Go through the data and report each line that holds the string "display".
************
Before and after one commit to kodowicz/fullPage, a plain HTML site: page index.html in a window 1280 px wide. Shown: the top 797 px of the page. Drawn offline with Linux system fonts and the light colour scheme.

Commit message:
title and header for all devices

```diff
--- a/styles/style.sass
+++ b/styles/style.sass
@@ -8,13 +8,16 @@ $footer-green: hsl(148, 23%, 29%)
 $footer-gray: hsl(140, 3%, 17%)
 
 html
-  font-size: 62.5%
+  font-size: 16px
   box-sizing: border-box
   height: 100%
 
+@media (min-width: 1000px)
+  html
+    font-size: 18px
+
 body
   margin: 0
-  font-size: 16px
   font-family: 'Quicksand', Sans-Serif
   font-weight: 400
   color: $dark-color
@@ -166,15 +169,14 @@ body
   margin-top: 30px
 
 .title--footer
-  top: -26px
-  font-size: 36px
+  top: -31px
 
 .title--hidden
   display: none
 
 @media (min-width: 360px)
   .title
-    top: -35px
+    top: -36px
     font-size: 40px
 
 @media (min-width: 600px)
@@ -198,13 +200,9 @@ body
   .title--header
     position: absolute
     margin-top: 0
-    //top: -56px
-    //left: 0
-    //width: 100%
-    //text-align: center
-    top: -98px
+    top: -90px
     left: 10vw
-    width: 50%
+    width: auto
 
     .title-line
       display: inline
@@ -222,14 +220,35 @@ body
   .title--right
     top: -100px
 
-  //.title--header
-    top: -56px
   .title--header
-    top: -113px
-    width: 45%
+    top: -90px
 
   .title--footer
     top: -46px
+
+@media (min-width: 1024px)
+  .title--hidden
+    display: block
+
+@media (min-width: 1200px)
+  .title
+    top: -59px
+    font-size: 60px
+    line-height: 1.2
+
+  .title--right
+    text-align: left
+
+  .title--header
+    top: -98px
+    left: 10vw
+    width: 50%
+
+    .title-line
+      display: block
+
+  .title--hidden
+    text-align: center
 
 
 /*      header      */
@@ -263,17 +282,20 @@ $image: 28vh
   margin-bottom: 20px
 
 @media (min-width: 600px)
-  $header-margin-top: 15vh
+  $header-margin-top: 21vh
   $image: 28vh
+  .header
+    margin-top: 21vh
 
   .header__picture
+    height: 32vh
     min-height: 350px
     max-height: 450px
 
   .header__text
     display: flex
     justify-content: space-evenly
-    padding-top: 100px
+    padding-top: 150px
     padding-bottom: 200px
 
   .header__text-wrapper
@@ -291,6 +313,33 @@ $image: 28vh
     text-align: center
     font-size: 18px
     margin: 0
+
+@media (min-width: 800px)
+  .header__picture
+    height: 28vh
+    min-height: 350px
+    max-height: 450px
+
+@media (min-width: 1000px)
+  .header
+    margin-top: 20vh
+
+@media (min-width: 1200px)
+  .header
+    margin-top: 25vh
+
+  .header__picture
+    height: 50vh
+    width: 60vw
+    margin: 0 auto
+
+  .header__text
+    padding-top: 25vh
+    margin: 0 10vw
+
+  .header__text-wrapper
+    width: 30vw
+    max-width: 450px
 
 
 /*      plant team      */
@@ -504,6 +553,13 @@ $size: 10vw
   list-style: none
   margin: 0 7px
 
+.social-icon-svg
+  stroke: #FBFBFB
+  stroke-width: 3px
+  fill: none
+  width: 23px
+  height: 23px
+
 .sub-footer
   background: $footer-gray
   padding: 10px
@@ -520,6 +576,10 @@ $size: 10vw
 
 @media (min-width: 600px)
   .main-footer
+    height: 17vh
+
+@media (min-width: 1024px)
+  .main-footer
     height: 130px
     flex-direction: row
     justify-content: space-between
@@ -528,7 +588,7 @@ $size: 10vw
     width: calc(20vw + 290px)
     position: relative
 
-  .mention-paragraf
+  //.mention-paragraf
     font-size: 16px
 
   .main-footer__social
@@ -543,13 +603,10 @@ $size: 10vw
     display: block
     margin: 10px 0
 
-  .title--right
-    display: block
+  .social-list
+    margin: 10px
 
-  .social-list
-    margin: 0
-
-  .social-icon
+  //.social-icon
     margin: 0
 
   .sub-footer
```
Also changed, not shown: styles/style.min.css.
************
ANSWER TO THIS PROBLEM |
   display: none
       display: inline
+    display: block
+      display: block
     display: flex
     display: block
-    display: block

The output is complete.